> **WHAT THE TASK REQUIRES**:
Collect all lines from the records below that include the word "reasons".

═══ DATA TO EXAMINE ═══

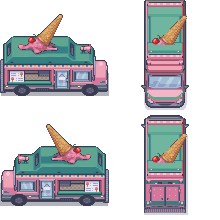
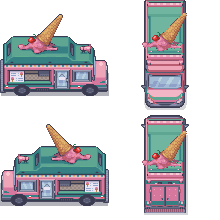
SCREAM-117: the whole cone and scoop on the truck's roof when it faces up or down; PO's reasons for decisions 020 and 022
Claude-Session: https://claude.ai/code/session_0117hxJ6iHj4m6Kg7agVMVwY

Changed region(s): [[0.6273, 0.5727, 0.8455, 0.7909], [0.6273, 0.0545, 0.8455, 0.2455]]

diff --git a/tools/truck/build_truck.py b/tools/truck/build_truck.py
@@ -64,19 +64,37 @@ def repaint(im, roof_end, red_rows_to_body):
 
 
 def cone(side):
-    """The cone and scoop from the side view's roof (everything above the roof line)."""
-    top = side.crop((0, 0, side.width, 30))
+    """
+    The cone, scoop, cherry and melted splat from the side view's roof (not the roof
+    itself, nor the megaphone). SCREAM-115 (PO testing): the first cut stopped at 30 px,
+    which clipped the scoop, and was wider than the van, so the front and back views cut
+    it off at the sides.
+    """
+    top = side.crop((14, 0, 66, 42))
     px = top.load()
-    keep = Image.new('RGBA', top.size)
-    kp = keep.load()
-    teal = {hx(c) for c in ('367f82', '5ea592', '49928f', '2e7177', '3a3a50', '46465e', '565972', '7d7f99')}
-    for y in range(top.height):
-        for x in range(top.width):
-            p = px[x, y]
-            if p[3] and p[:3] not in teal:
-                kp[x, y] = p
-    bb = keep.getbbox()
-    return keep.crop(bb)
+    roof = {hx(c) for c in ('367f82', '5ea592', '49928f', '2e7177', '3a3a50', '46465e', '565972', '7d7f99')}
+    keep = {(x, y) for y in range(top.height) for x in range(top.width) if px[x, y][3] and px[x, y][:3] not in roof}
+    # Only the biggest connected piece: drops stray roof highlights.
+    best, seen = set(), set()
+    for start in keep:
+        if start in seen:
+            continue
+        piece, todo = set(), [start]
+        while todo:
+            q = todo.pop()
+            if q in seen or q not in keep:
+                continue
+            seen.add(q)
+            piece.add(q)
+            x, y = q
+            todo += [(x + 1, y), (x - 1, y), (x, y + 1), (x, y - 1), (x + 1, y + 1), (x - 1, y - 1), (x + 1, y - 1), (x - 1, y + 1)]
+        if len(piece) > len(best):
+            best = piece
+    out = Image.new('RGBA', top.size)
+    op = out.load()
+    for q in best:
+        op[q] = px[q]
+    return out.crop(out.getbbox())
 
 
 def main(zip_path):
@@ -85,7 +103,8 @@ def main(zip_path):
     down = repaint(load(z, 'Ambulance_Down_1.png'), 60, set())
     up = repaint(load(z, 'Ambulance_Up_1.png'), 63, set(range(70, 82)))
     c = cone(side)
-    for v, roof_mid in ((down, 30), (up, 33)):
+    assert c.width <= down.width, f'cone {c.width} px is wider than the van ({down.width} px)'
+    for v, roof_mid in ((down, 32), (up, 35)):
         v.alpha_composite(c, ((v.width - c.width) // 2, roof_mid - c.height // 2))
     right = side
     left = side.transpose(Image.FLIP_LEFT_RIGHT)

diff --git a/docs/decision-log.md b/docs/decision-log.md
@@ -10,7 +10,7 @@ Newest first. Each entry: what was decided, the options considered, and why.
 
 **Options considered:** for loading, a spinning ice cream cone (the ticket's description) or the truck covering the page (its newer title); the PO picked the truck (November 2).
 
-**Why (product owner's rationale):** the $4 warning: players should organically figure out the price ceiling (doc 08, Q11). The loading screen: _waiting on the PO._
+**Why (product owner's rationale):** the $4 warning: players should organically figure out the price ceiling (doc 08, Q11). The loading screen: the game had no spinners yet, and he likes the truck as a transition design better.
 
 ## 021 — Largest sale: tonight's and an all-time record, tip included, in both modes (2026-11-02)
 
@@ -30,7 +30,7 @@ Newest first. Each entry: what was decided, the options considered, and why.
 
 **Options considered:** full size tilted, full size snapping to four directions, 3/4 size, or today's size; growing the bump box or keeping it (picture overlapping parked cars).
 
-**Why (product owner's rationale):** the PO likes the title screen's truck and wants the driving truck to look as good, in any direction (November 2). Full size and the bigger bump box: _waiting on the PO_ (he picked engineering's recommended options).
+**Why (product owner's rationale):** the PO likes the title screen's truck and wants the driving truck to look as good, in any direction (November 2). Full size: he likes the larger truck, and will play with it to check the size is right. The bigger bump box: so what hits matches what you see.
 
 **Engineering's calls (proposals, not the PO's reasons):**
 - Turning round on a two-lane street still works, now in two or three moves. Every street stays reachable (checked by the extras suite).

═══

> **TASK RESPONSE**:
SCREAM-117: the whole cone and scoop on the truck's roof when it faces up or down; PO's reasons for decisions 020 and 022
 **Engineering's calls (proposals, not the PO's reasons):**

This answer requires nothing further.